Records supplied: Begin
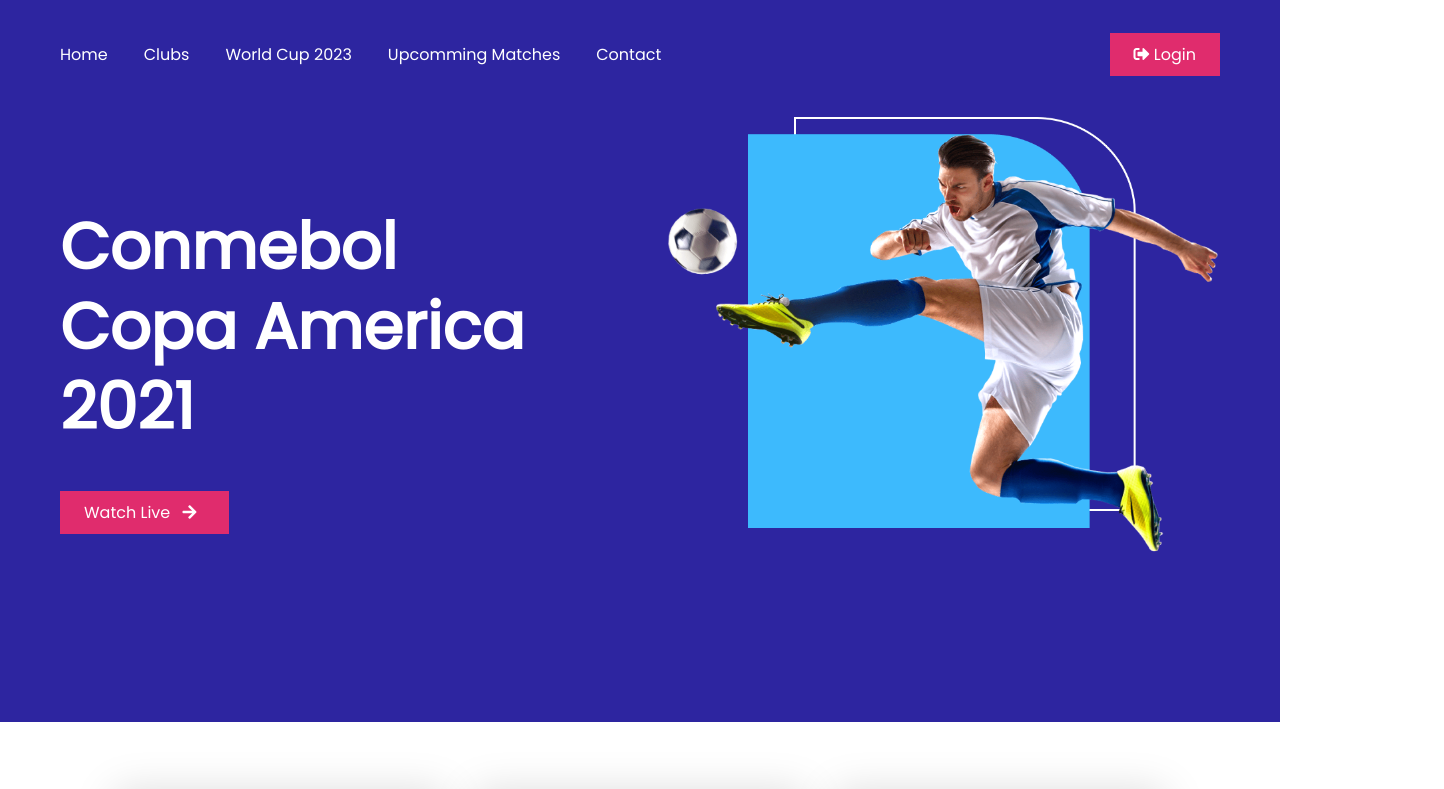
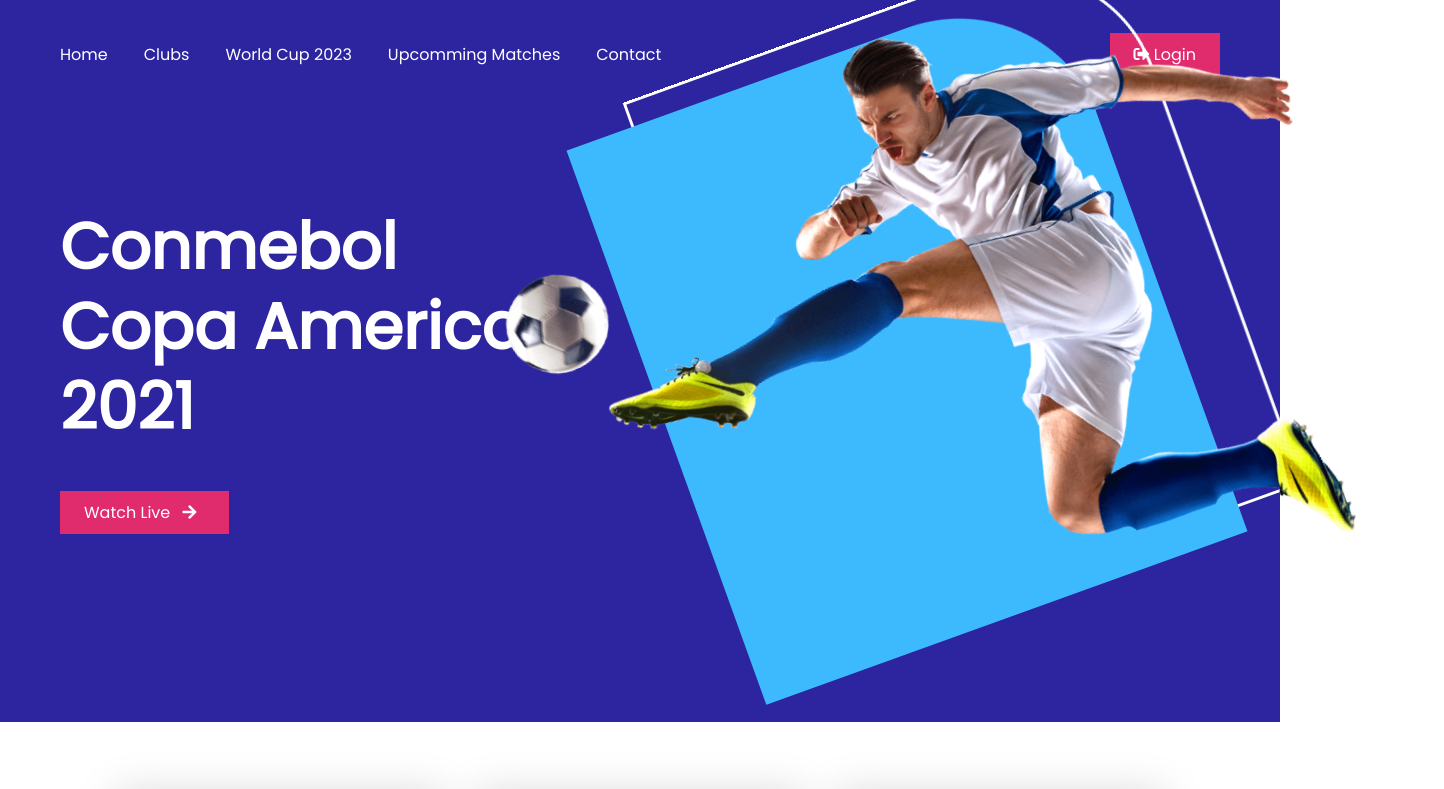
Before and after one commit to rabibd-it/football, a plain HTML site: page index.html in a window 1280 px wide. In both pictures the pointer is over the picture 942 px from the left and 336 px from the top of the page. Shown: the top 789 px of the page, 1444 px wide, since content can reach past the window. Drawn offline with Linux system fonts and the light colour scheme.

Commit message:
Transition Added

```diff
--- a/css/style.css
+++ b/css/style.css
@@ -109,6 +109,11 @@ nav li a {
     display: flex;
     align-items: center;
     margin-top: 50px;
+}
+
+.top-banner:hover .banner-thumbnail img {
+    transform: scale(1.5) rotate(-20deg);
+    transition: transform 3s ease-in-out;
 }
 
 .banners {
```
Records supplied: End
Work instruction:
Give every record again exactly, apart from the pictures, which stay out.

Answer to this problem:
Before and after one commit to rabibd-it/football, a plain HTML site: page index.html in a window 1280 px wide. In both pictures the pointer is over the picture 942 px from the left and 336 px from the top of the page. Shown: the top 789 px of the page, 1444 px wide, since content can reach past the window. Drawn offline with Linux system fonts and the light colour scheme.

Commit message:
Transition Added

```diff
--- a/css/style.css
+++ b/css/style.css
@@ -109,6 +109,11 @@ nav li a {
     display: flex;
     align-items: center;
     margin-top: 50px;
+}
+
+.top-banner:hover .banner-thumbnail img {
+    transform: scale(1.5) rotate(-20deg);
+    transition: transform 3s ease-in-out;
 }
 
 .banners {
```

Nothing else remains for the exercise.